Gary McFarlane was dismissed from his employer Relate Avon when he declined to fully commit to providing psycho-sexual counselling to same-sex couples on the basis that they conflicted with his religious beliefs.
Last year, an employment appeal tribunal ruled the counsellor was dismissed fairly from his employer, and rejected his claim for discrimination on the grounds of religion.
Today, the Court of Appeal dismissed McFarlane’s application for appeal, and also turned down his request for a specialist panel of five judges with a ‘proven sensitivity and understanding of religious issues’ to be set up to hear his or other similar cases.
Rachel Dineley, employment partner and head of the diversity and discrimination unit at law firm Beachcroft, said: “This is a helpful judgment in getting to the heart of the issue.
“That is, the distinction to be drawn between how the law protects an individual’s right to hold and express a belief on the one hand, and the law’s protection of that belief’s substance or content.”
Audrey Williams, head of discrimination at law firm Eversheds, said the case exemplified the difficult and emotive question of how religious beliefs and freedoms which conflict with the interests of others, particularly where those interests also enjoy legal protections, should be dealt with.

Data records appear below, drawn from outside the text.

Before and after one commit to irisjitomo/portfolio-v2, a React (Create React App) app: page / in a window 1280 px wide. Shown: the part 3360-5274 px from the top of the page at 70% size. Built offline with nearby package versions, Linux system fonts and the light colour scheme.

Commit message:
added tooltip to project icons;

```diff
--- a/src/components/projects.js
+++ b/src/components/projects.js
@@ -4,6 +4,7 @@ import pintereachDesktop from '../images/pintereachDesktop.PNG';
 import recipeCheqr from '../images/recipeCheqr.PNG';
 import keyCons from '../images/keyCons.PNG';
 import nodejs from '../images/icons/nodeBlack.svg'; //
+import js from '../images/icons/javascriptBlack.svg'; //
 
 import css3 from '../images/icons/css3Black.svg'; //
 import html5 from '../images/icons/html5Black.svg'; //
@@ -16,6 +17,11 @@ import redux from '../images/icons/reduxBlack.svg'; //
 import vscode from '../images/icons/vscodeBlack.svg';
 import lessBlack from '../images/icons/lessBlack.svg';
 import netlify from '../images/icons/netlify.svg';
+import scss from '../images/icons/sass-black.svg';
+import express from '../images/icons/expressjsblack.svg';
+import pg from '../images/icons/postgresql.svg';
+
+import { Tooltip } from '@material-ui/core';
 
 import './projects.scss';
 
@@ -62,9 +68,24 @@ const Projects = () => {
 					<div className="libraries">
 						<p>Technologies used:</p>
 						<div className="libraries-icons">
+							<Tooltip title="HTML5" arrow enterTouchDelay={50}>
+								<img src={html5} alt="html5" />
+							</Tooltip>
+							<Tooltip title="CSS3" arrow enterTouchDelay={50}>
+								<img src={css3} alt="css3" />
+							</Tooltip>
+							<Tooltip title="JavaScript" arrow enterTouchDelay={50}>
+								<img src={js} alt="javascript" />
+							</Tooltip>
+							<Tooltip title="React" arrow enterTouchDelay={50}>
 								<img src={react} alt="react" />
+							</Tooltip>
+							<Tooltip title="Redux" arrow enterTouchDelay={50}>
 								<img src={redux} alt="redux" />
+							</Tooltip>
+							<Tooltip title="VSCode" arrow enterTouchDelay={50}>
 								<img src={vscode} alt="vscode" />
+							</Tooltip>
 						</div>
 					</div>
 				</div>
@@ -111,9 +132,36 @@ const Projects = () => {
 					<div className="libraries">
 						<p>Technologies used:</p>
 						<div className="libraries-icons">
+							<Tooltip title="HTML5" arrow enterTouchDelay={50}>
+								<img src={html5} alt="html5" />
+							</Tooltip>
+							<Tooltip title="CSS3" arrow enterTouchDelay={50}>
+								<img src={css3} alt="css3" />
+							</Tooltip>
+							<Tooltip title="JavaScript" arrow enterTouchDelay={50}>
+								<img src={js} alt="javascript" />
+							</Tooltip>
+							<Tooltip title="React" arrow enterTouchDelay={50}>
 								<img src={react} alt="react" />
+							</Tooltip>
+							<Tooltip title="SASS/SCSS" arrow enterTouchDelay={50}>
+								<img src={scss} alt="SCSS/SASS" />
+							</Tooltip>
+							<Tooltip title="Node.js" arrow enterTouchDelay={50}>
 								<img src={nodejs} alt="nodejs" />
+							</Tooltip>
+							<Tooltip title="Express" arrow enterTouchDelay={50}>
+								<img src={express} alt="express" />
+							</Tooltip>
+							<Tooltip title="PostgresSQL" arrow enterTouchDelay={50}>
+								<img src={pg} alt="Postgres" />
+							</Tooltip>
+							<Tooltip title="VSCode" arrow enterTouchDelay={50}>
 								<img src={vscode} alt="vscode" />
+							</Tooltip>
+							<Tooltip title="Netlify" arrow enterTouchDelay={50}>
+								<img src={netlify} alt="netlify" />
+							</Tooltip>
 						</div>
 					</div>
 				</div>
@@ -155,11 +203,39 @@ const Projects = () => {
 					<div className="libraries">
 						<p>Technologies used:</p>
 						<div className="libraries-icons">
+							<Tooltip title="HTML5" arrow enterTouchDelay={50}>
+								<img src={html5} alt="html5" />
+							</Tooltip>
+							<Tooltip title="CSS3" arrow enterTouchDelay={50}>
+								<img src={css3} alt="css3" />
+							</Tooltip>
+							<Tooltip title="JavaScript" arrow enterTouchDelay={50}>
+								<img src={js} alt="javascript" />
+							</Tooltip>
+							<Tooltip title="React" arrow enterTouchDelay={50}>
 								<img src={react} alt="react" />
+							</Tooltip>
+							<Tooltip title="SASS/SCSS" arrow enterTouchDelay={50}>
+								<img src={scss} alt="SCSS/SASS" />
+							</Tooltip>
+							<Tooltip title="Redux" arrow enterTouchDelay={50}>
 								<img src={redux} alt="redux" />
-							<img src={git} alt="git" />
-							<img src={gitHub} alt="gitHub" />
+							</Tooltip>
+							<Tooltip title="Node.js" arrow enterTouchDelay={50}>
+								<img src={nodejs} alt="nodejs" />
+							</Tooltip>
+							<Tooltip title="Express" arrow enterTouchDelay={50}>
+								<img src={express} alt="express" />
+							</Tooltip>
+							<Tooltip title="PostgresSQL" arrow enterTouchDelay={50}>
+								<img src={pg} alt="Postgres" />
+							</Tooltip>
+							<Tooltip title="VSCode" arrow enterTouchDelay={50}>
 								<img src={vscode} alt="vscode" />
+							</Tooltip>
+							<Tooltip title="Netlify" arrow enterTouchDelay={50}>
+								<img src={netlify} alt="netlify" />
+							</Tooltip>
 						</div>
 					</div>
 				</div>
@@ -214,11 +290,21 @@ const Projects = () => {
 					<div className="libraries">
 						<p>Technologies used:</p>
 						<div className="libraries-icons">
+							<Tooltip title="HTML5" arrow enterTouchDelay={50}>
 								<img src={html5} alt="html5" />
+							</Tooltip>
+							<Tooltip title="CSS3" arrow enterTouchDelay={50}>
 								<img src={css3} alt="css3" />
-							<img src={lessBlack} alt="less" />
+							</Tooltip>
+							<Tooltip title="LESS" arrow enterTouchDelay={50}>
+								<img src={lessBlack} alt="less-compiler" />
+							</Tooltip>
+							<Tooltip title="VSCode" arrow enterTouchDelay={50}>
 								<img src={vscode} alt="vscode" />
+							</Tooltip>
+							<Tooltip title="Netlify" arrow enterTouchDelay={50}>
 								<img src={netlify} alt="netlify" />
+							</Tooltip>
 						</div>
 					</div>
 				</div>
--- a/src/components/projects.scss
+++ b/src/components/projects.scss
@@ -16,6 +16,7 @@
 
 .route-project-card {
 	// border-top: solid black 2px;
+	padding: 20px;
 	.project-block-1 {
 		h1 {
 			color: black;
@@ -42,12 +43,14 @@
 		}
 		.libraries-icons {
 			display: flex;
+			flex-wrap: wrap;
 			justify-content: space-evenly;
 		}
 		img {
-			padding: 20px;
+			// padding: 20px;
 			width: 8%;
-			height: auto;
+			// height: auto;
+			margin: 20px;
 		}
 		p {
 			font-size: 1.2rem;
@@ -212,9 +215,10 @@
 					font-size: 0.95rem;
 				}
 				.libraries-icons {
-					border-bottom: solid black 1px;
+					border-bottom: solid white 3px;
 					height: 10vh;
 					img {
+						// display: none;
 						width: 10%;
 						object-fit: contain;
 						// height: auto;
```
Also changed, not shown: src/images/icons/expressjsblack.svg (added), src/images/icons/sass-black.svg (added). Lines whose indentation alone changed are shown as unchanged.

“To many, it seems as if recent legal decisions favour the rights of homosexuals, for example, over the right to express the Christian faith, and this is what they want to challenge,” she said.
“A specialist panel would undoubtedly have a greater understanding of religious issues. However, this would surely have been the thin end of the wedge and would have been followed by many more requests if this application had been granted. It could have changed the approach for our court system and would have required the judges to be experts in their own right.”